GIVEN DATA:

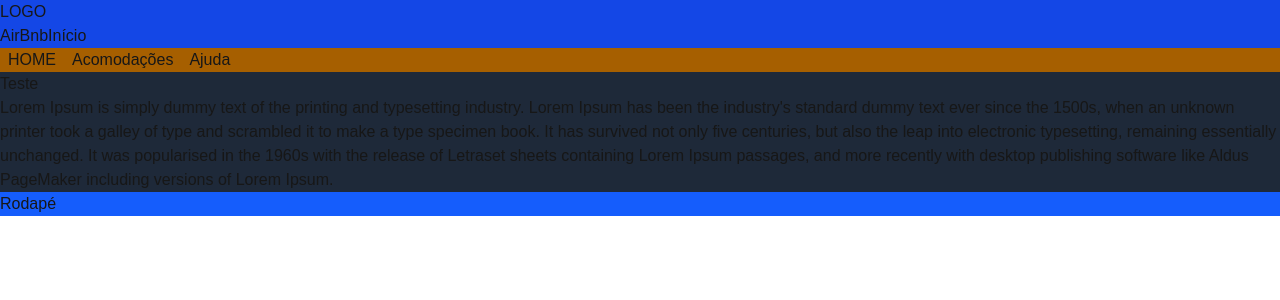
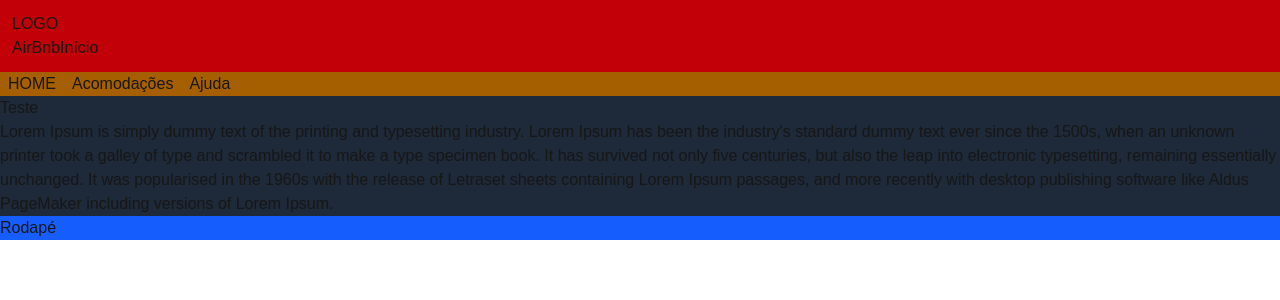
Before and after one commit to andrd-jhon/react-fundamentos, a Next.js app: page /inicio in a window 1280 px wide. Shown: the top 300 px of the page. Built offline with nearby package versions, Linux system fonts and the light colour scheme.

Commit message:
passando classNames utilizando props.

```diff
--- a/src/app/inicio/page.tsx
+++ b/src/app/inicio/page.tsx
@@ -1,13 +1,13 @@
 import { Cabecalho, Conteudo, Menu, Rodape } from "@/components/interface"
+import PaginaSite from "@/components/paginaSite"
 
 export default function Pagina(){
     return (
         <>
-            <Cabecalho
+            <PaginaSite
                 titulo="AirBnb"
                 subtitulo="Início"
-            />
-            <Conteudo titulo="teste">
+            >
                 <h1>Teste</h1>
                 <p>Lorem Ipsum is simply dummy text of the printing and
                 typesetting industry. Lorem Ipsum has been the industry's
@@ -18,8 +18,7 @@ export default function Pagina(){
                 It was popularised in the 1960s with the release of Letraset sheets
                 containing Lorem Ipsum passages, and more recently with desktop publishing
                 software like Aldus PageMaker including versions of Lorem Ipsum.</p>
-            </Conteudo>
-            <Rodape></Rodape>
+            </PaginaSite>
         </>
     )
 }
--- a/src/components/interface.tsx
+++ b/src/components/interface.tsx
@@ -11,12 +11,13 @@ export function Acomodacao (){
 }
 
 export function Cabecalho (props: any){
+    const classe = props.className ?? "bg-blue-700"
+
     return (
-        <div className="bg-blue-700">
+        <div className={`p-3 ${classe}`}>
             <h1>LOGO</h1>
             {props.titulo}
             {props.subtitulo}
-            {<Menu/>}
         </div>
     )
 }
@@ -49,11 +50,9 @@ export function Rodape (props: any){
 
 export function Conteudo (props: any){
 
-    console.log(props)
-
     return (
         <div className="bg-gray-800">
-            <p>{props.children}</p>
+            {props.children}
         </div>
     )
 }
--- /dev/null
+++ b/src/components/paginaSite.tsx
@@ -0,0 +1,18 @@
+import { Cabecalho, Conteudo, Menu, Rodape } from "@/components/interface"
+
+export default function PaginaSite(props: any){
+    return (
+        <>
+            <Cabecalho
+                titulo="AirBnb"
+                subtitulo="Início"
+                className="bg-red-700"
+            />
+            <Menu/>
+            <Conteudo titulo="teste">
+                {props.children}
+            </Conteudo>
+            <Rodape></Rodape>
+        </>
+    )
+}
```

--

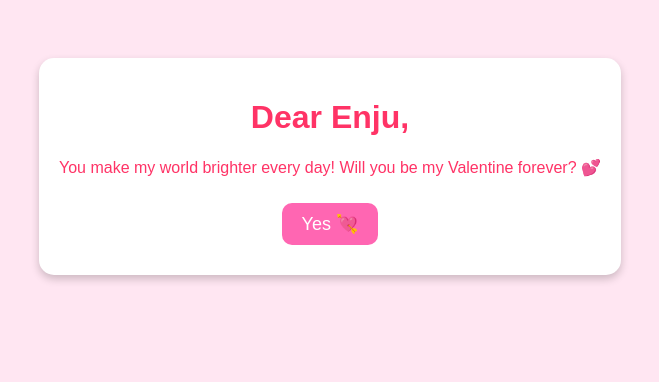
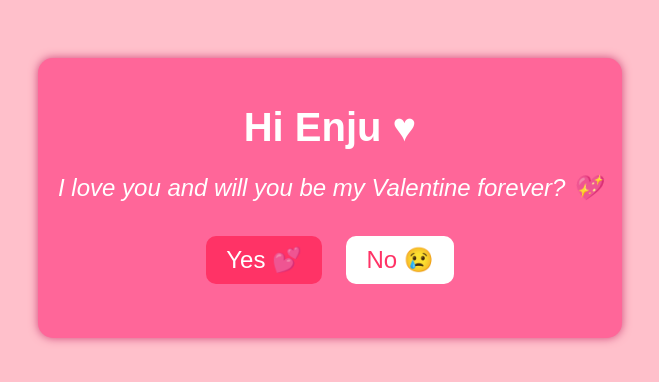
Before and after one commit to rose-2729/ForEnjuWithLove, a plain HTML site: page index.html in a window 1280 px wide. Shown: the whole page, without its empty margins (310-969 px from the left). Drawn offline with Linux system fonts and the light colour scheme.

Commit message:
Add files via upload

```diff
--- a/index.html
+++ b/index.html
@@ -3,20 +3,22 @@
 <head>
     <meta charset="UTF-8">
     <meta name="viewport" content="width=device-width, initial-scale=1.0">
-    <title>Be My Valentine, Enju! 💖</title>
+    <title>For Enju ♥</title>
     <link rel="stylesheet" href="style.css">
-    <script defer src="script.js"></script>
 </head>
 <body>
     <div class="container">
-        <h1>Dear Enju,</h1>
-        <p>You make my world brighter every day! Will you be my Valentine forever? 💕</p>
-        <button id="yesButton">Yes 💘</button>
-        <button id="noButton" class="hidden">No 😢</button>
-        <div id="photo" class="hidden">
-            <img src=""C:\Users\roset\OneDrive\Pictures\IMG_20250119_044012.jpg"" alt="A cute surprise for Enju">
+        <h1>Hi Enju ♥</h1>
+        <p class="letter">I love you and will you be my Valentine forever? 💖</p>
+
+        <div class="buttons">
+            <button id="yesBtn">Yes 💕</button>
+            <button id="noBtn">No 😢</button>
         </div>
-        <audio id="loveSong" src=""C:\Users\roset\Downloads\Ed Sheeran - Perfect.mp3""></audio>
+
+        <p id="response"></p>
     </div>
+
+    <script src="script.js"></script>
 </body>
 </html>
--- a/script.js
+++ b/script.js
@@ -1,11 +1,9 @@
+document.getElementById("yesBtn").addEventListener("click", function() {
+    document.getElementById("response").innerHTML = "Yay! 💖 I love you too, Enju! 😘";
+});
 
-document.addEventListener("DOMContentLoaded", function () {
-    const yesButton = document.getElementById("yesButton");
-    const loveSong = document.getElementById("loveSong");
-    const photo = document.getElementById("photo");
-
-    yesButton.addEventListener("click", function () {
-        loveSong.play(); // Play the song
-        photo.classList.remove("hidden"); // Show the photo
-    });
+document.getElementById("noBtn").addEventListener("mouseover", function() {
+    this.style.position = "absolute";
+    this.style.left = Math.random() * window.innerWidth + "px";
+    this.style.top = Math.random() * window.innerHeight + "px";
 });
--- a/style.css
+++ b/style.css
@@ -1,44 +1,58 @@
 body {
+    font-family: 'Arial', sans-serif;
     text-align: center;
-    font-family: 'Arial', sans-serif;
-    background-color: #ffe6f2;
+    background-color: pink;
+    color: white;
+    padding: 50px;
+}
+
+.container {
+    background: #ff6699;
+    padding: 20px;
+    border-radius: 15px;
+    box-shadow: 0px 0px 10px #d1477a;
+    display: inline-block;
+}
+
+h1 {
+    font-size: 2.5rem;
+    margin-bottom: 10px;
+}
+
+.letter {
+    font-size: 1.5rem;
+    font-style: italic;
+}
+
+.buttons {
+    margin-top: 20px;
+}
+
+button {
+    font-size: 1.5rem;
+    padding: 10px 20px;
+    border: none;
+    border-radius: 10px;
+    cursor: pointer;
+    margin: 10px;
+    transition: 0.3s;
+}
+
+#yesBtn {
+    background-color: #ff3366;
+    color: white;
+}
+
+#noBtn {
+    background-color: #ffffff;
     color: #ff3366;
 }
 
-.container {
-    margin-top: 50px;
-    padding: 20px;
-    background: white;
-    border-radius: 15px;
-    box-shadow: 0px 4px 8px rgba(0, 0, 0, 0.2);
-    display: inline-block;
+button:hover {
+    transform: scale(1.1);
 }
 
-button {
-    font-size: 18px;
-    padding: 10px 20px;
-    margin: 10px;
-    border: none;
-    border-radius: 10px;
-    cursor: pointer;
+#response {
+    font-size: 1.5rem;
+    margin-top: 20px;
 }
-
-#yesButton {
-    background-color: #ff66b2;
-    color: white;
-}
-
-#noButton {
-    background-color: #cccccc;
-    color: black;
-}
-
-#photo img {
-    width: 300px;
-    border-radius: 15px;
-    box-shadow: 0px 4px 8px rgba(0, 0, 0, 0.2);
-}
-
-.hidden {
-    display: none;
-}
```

--

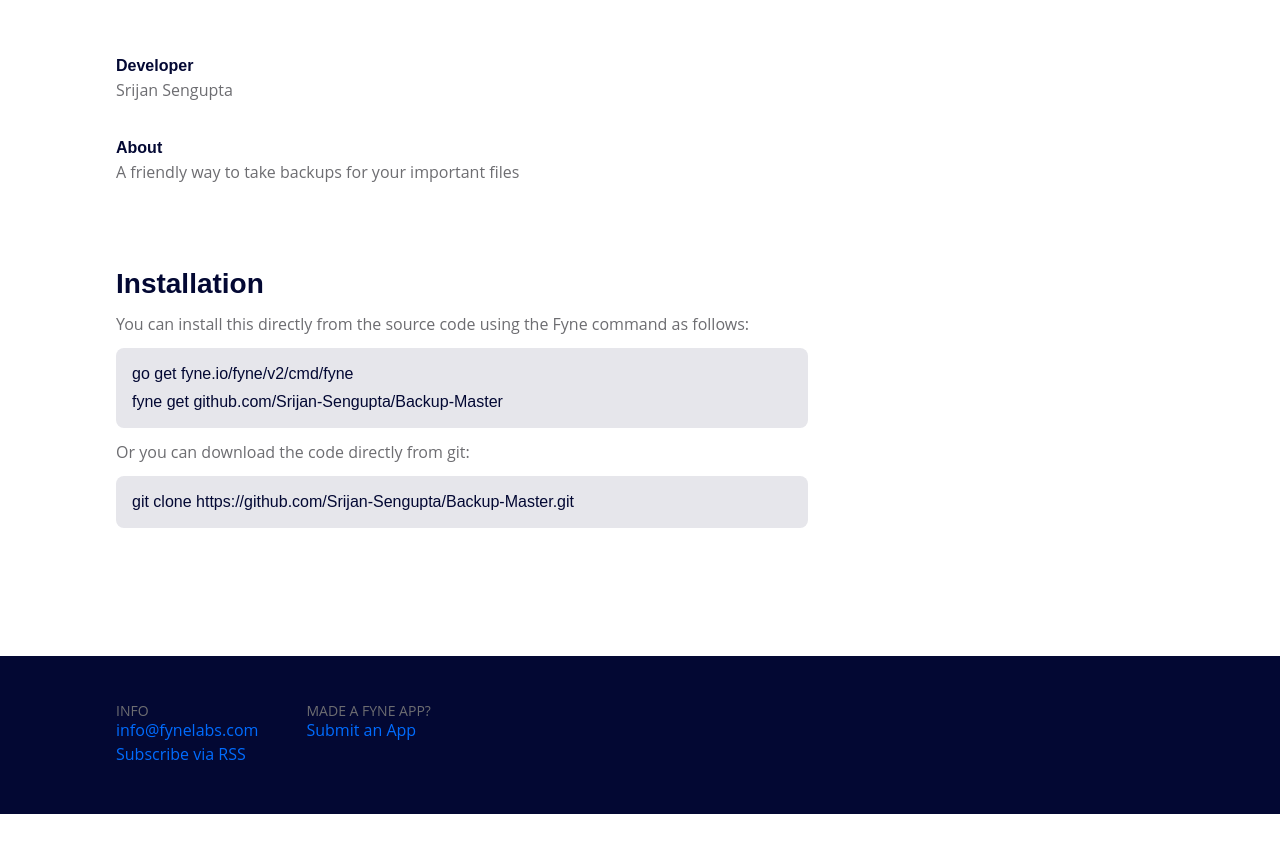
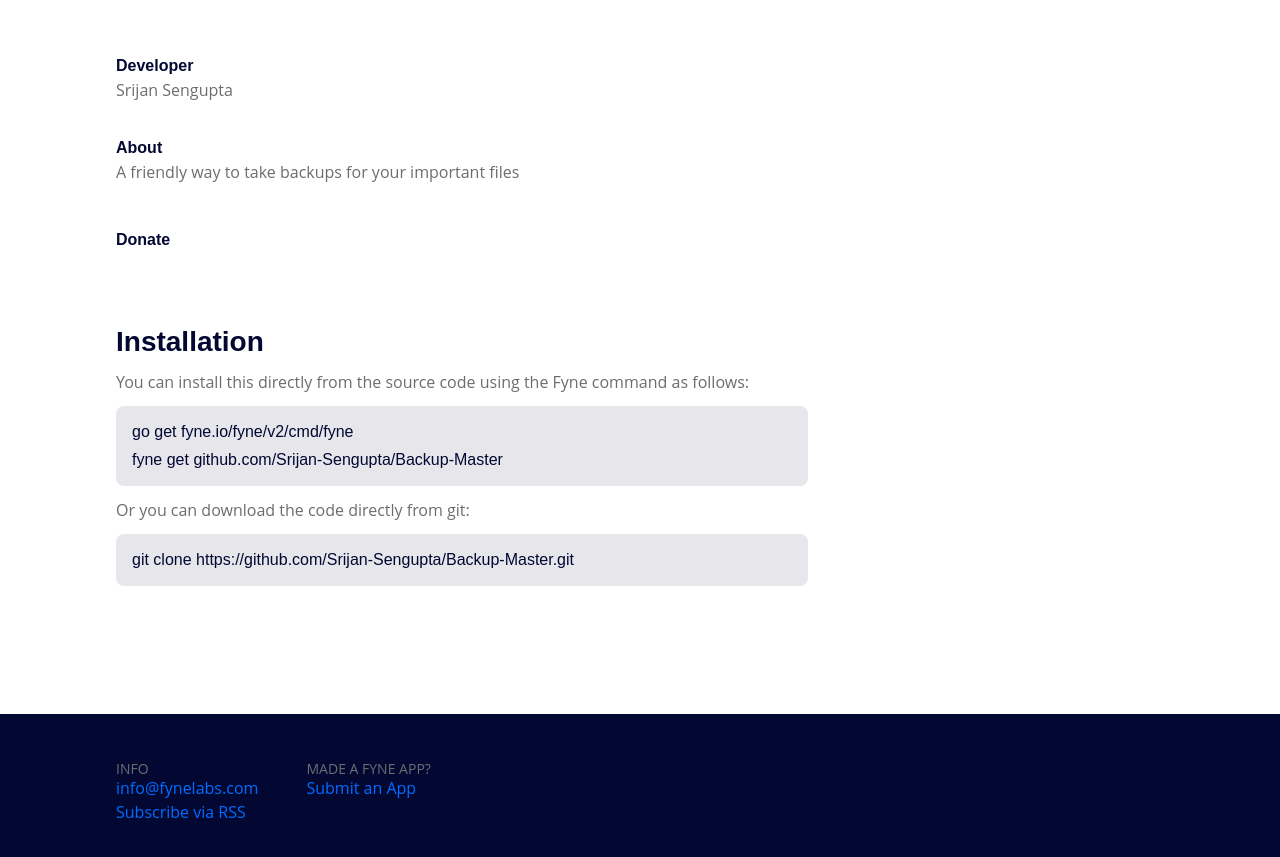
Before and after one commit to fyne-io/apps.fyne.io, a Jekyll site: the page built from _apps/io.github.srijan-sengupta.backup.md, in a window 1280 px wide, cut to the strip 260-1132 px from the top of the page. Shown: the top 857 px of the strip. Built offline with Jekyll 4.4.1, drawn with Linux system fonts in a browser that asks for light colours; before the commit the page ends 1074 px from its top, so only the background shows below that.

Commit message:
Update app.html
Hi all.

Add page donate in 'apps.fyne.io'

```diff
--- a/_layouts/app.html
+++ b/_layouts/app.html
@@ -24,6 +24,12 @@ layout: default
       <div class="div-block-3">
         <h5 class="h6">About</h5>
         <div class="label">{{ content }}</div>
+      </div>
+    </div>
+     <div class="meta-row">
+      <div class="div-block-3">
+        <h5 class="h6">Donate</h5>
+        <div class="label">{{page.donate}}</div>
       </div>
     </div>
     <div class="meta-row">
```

YOUR TASK:
Find all the lines with "border" in the data and copy them.

SOLUTION TO THIS PROBLEM:
+    border-radius: 15px;
+    border: none;
+    border-radius: 10px;
-    border-radius: 15px;
-    border: none;
-    border-radius: 10px;
-    border-radius: 15px;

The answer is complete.